Like Karl Brunner, Ken Rogoff began his career as an economist at a central bank, in his case the Board of Governors of the Federal Reserve System. He then followed an academic path, just as Karl Brunner did. The early experience gained at a central bank is probably one reason why Ken Rogoff's research is always relevant for economic policy. After leaving the Fed, he held academic tenures at universities such as Wisconsin, Berkeley, Princeton and Harvard. Between 2001 and 2003, he was, as I've already mentioned, chief economist at the IMF, before returning to Harvard.

Students of economics know Ken Rogoff because of his textbook Foundations of International Macroeconomics, which he wrote together with Maurice Obstfeld. At the heart of the book is a micro-based macro model for open economies. This model lends itself, for instance, to the analysis of international capital markets, exchange rates and the international transmission of monetary policy. Most of the SNB's economists are well acquainted with this book from their studies.

But it is not only through teaching that Ken Rogoff has influenced monetary policy: his research is often also directly relevant for central banks. One of his first papers examined the short-term forecastability of exchange rates. Much time and energy has gone into such forecasts. Ken Rogoff and Richard Meese were the first to show that, in the short term, exchange rates appear to follow random walks: they stagger about like a drunkard. Over the long term, however, fundamentals dictate the level of exchange rates. Today, this is an accepted result in economics.

Another important subject of Ken Rogoff's research is monetary policy credibility and central bank independence. In a seminal paper, he showed that welfare gains are realised if central bankers are more inflation-averse than the rest of society. Central bankers should attach less weight to business cycle conditions than politicians, who, with one eye on the next election, are tempted to push unemployment down below its natural level. One conclusion is that, for the good of society, central banks need to be independent from politics; and indeed, central bank independence is nowadays the norm around the globe.

Ken Rogoff has also addressed the topic of sovereign debt on a number of occasions. One question on which he has focused is the influence of political election cycles on a country's budget deficit. Together with Anne Sibert, he has investigated the incentives that lead politicians to expand government budgets in the run-up to an election.

Finally, let me mention Ken Rogoff's book This Time is Different: Eight Centuries of Financial Folly, which he wrote with Carmen Reinhart. The book analyses data from financial crises in 70 countries over an 800-year time span. With perfect timing, it was published in 2009. The authors show that financial crises often follow the same pattern. First, there is a phase of exaggerated faith in the future, followed by macroeconomic disruptions after the onset of the crisis. This book is already now a classic of economic literature.

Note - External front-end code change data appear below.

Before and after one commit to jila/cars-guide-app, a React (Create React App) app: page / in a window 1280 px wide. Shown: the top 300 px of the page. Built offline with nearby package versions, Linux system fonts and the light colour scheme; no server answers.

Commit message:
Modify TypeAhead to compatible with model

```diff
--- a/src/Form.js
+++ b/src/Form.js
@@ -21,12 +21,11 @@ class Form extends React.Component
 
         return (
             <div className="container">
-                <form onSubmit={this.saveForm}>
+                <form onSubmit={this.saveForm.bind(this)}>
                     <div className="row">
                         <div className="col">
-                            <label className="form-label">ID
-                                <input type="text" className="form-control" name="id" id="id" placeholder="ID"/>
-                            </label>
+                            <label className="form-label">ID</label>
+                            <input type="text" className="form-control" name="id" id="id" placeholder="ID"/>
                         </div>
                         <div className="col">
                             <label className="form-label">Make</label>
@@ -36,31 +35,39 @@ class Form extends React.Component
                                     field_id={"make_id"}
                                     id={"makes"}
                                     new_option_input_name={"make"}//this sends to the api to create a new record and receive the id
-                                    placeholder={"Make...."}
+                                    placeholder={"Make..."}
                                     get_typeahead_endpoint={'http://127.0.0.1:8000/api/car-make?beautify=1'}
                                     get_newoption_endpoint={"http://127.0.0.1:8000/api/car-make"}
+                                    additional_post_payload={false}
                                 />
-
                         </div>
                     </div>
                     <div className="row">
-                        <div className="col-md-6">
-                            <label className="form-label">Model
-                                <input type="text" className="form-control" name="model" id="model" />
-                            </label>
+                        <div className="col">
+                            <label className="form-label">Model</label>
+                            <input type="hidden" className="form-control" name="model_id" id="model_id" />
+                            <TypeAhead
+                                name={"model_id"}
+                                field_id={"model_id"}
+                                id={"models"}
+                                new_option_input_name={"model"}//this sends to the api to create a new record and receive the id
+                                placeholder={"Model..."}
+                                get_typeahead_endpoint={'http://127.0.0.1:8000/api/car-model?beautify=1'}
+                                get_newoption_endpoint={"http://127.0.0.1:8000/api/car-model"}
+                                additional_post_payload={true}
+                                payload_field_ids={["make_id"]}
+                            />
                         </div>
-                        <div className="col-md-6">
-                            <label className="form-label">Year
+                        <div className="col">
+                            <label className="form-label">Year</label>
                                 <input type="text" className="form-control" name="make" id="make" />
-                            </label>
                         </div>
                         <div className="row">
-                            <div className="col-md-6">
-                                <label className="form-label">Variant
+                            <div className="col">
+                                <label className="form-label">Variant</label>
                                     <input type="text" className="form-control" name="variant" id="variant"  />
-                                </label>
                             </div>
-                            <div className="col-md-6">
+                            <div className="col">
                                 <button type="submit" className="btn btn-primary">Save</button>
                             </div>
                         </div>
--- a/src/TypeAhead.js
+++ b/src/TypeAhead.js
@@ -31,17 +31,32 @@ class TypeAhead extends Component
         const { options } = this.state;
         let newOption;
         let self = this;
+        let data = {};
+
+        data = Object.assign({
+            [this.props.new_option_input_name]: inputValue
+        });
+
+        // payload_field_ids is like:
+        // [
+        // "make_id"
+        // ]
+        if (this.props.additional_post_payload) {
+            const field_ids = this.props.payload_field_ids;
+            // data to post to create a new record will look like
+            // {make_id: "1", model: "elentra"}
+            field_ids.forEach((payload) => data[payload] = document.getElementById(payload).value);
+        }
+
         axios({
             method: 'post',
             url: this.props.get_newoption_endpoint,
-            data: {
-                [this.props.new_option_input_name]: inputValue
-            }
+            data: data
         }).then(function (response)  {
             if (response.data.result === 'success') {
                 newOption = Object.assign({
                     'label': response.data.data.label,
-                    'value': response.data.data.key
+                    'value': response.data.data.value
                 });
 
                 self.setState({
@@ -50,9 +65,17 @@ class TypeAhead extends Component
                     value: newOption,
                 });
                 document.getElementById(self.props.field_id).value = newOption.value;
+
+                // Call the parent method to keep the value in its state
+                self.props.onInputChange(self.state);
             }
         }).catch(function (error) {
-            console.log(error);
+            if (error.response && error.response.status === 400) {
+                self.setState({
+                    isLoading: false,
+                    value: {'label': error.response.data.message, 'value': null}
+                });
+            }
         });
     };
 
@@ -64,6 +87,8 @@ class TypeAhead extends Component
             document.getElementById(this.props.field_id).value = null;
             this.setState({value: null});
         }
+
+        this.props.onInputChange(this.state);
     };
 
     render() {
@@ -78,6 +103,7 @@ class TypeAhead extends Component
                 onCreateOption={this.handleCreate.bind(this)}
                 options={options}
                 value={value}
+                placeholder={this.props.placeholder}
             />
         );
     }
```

As you can see, the areas Ken Rogoff focuses on are exciting, relevant and topical. This is why the Swiss National Bank has chosen Ken Rogoff to give the inaugural Karl Brunner Distinguished Lecture, and - on behalf of the Governing Board - I would like to congratulate him warmly. The subject of his lecture is "Rethinking central bank design" - a topic that fits perfectly with the basic aim of this event, which is to bring monetary policy to a wider audience. And so, ladies and gentlemen, it only remains for me to wish you an insightful and enjoyable lecture. Please join me in welcoming Ken Rogoff with a round of applause.

Ken, the floor is yours.